As Gov. Tate Reeves rolls back mask mandates and allows businesses to fully reopen, Tupelo health officials are encouraging residents to remain vigilant.
Reeves lifted all county mask mandates and allowed businesses to return to full capacity without any state-imposed rules starting at 5 p.m. Wednesday, citing plummeting hospitalizations and drastically falling COVID-19 case numbers.
David Wilson, president of North Mississippi Medical Center in Tupelo, said that while the governor is correct about numbers declining, he is concerned that without a mandate the number of new cases will increase.
“I do believe, given it’s not required, we will see far fewer people wearing a mask,” Wilson said.
He said the North Mississippi Health Services system will continue to adhere to Mississippi State Department of Health and Centers for Disease Control and Prevention recommendations and “will continue to require appropriate wearing of masks at all times” in its facilities with no plans to change or relax that position.
“Everybody’s worried about another surge and no doubt, the lack of masks will potentially contribute to another surge,” Wilson said. “We certainly would have preferred that the masking mandate stayed in place.”
Wilson feels most businesses, including restaurants, have done a good job with social distancing and managing themselves during a pandemic, “which has brought us to this trough and not to a peak,” he said.
In short, masks have been proven to work, Wilson said.
“Given that people have been more compliant in wearing masks throughout the state of Mississippi, we’ve seen the number of hospitalized COVID patients decrease to a low that we would have to go back probably at least 10 months ago to see,” Wilson said. “That didn’t happen by accident, and I would say that it didn’t happen due to vaccinations. It happened due to proper hand hygiene. It happened because of social distancing and has happened because we’ve been wearing masks.”
The biggest lapses in compliance in the three key areas – wearing a mask, social distancing and washing hands often – tend to happen around holidays.
Dr. Jeremy Blanchard, the Chief Medical Officer of North Mississippi Health Services (NMHS), said that while health officials have had a hard time predicting when surges will occur, they are associated with times when people seem to drop their guard.
“That could be everything from decreasing social distancing, gathering indoors, such as Christmas, or not masking, such as early on during social gatherings where masks were not as common,” Blanchard said.
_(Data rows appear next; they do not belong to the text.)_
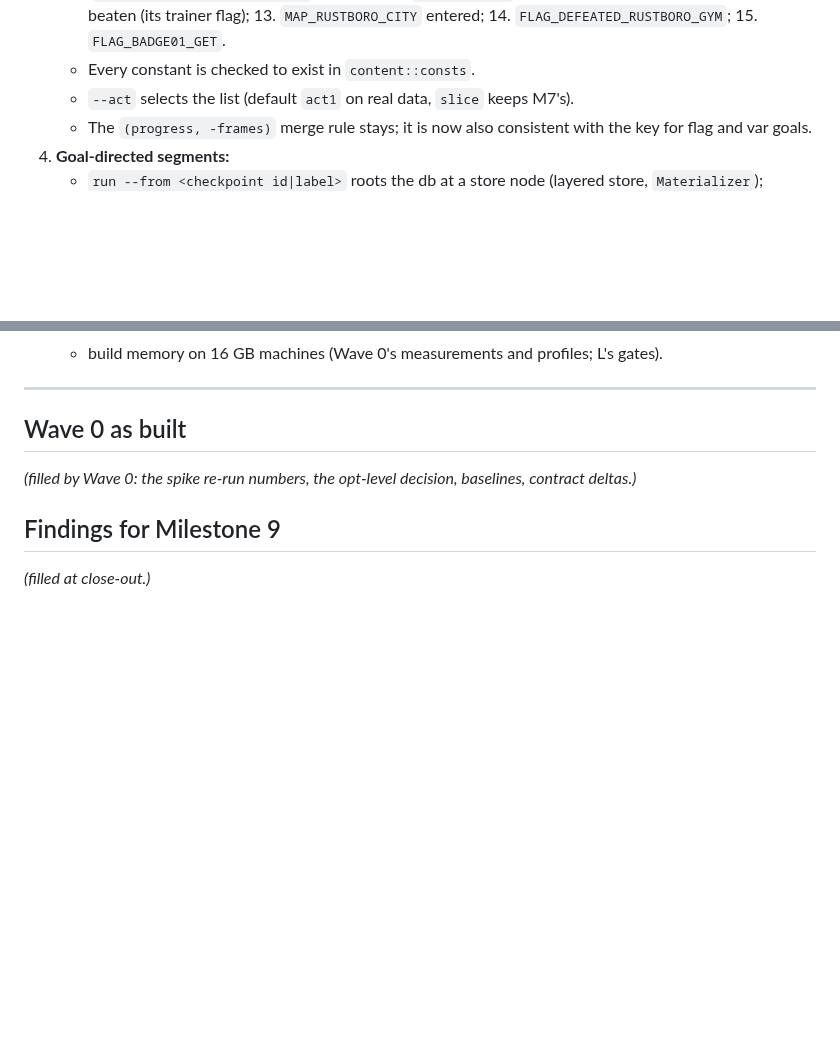
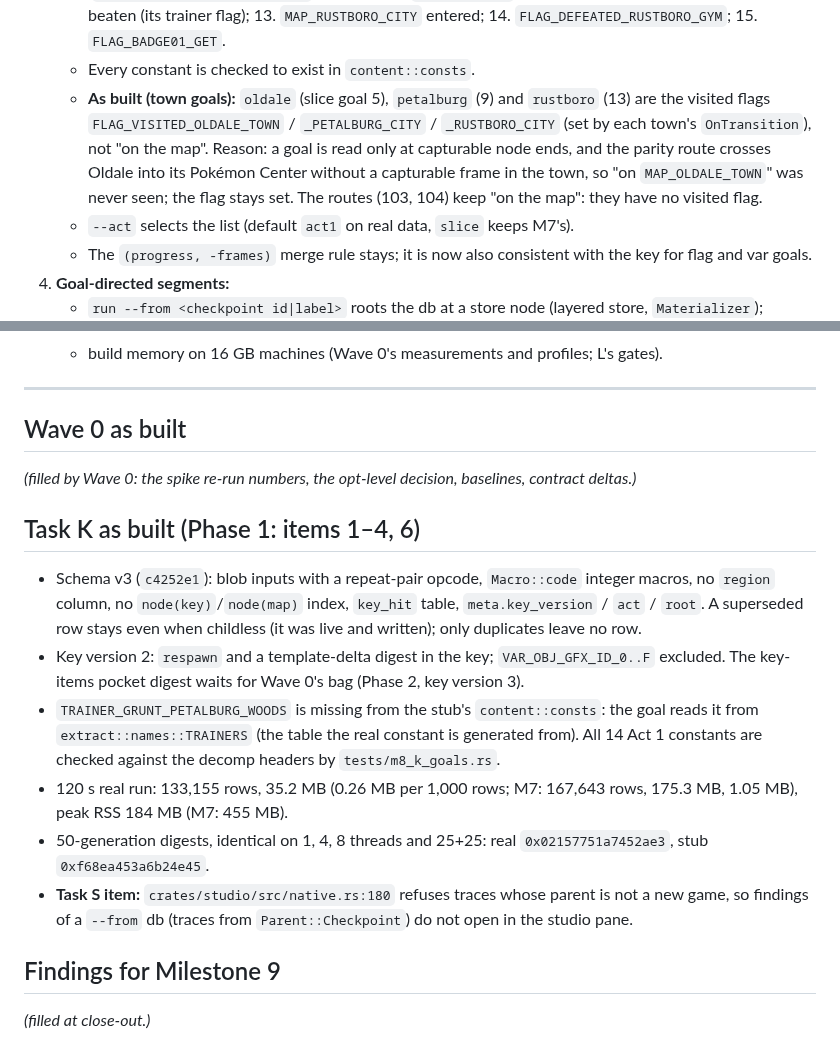
Before and after one commit to Dodecahedr0x/pokemon-rust, a Markdown page: docs/plans/2026-10-22-milestone-8-scale-import.md, 2 parts joined by grey strips. Drawn GitHub-style; blank space fills up the shorter version.

Commit message:
docs(plan): M8 Task K phase 1 as built, town goals on visited flags

```diff
--- a/docs/plans/2026-10-22-milestone-8-scale-import.md
+++ b/docs/plans/2026-10-22-milestone-8-scale-import.md
@@ -630,6 +630,7 @@ D1 is tested on **hand-written IR** only; it does not touch the content build, s
      14. `FLAG_DEFEATED_RUSTBORO_GYM`;
      15. `FLAG_BADGE01_GET`.
    - Every constant is checked to exist in `content::consts`.
+   - **As built (town goals):** `oldale` (slice goal 5), `petalburg` (9) and `rustboro` (13) are the visited flags `FLAG_VISITED_OLDALE_TOWN` / `_PETALBURG_CITY` / `_RUSTBORO_CITY` (set by each town's `OnTransition`), not "on the map". Reason: a goal is read only at capturable node ends, and the parity route crosses Oldale into its Pokémon Center without a capturable frame in the town, so "on `MAP_OLDALE_TOWN`" was never seen; the flag stays set. The routes (103, 104) keep "on the map": they have no visited flag.
    - `--act` selects the list (default `act1` on real data, `slice` keeps M7's).
    - The `(progress, -frames)` merge rule stays; it is now also consistent with the key for flag and var goals.
 4. **Goal-directed segments:**
@@ -969,5 +970,13 @@ Each later milestone keeps M8's shape: Wave 0 contracts, parallel waves, a story
 ## Wave 0 as built
 *(filled by Wave 0: the spike re-run numbers, the opt-level decision, baselines, contract deltas.)*
 
+## Task K as built (Phase 1: items 1–4, 6)
+- Schema v3 (`c4252e1`): blob inputs with a repeat-pair opcode, `Macro::code` integer macros, no `region` column, no `node(key)`/`node(map)` index, `key_hit` table, `meta.key_version` / `act` / `root`. A superseded row stays even when childless (it was live and written); only duplicates leave no row.
+- Key version 2: `respawn` and a template-delta digest in the key; `VAR_OBJ_GFX_ID_0..F` excluded. The key-items pocket digest waits for Wave 0's bag (Phase 2, key version 3).
+- `TRAINER_GRUNT_PETALBURG_WOODS` is missing from the stub's `content::consts`: the goal reads it from `extract::names::TRAINERS` (the table the real constant is generated from). All 14 Act 1 constants are checked against the decomp headers by `tests/m8_k_goals.rs`.
+- 120 s real run: 133,155 rows, 35.2 MB (0.26 MB per 1,000 rows; M7: 167,643 rows, 175.3 MB, 1.05 MB), peak RSS 184 MB (M7: 455 MB).
+- 50-generation digests, identical on 1, 4, 8 threads and 25+25: real `0x02157751a7452ae3`, stub `0xf68ea453a6b24e45`.
+- **Task S item:** `crates/studio/src/native.rs:180` refuses traces whose parent is not a new game, so findings of a `--from` db (traces from `Parent::Checkpoint`) do not open in the studio pane.
+
 ## Findings for Milestone 9
 *(filled at close-out.)*
```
With spring break coming up in mid-March, Wilson said Mississippians have to remember that “the governor’s mandate has gone away, but it has not barred anyone from continuing to use common sense.”
“Common sense tells us right now that we should not stop wearing a mask. If you’re going on spring break, clearly I would advise you to continue to wash your hands, social distance and wear a mask,” Wilson said. “Even though that mask mandate is not there, there’s no reason you can’t wear a mask. It’s fairly basic.”
As the state’s masking and social distancing orders expire, instituting mask mandates has been left up to each municipality.
City leaders in Tupelo currently have no plans to impose a local mask mandate for the entire city, but Mayor Jason Shelton is expected to issue a local order requiring people to wear masks inside of city-owned buildings, such as City Hall.
Don Lewis, Tupelo’s chief operations officer, said the mayor sent an email on Tuesday evening to members of the city council and leaders of city departments informing them that masks are still required inside government buildings.
Blanchard said he has conversations with many different groups in the area, but “what we never do is advise them.” Instead, NMHS shares its own practices.
A list of “NMHS Safety Practices” reiterating the importance of wearing masks, social distancing and hand hygiene have been sent to the mayor and his office although Blanchard said he has not spoken to Shelton since Reeves’ new order took effect.
The simple steps they listed have been used to create an “incredibly safe environment” within NMHS institutions, according to Blanchard.
“We’re in a time where our relationship with each other as individuals and human beings is more important than it’s ever been because if we can be respectful of each other, be kind to each other and listen, understand and not reply, then what comes out of that is a conversation that allows us each to protect each other,” Blanchard said.
Taylor Vance contributed to this report.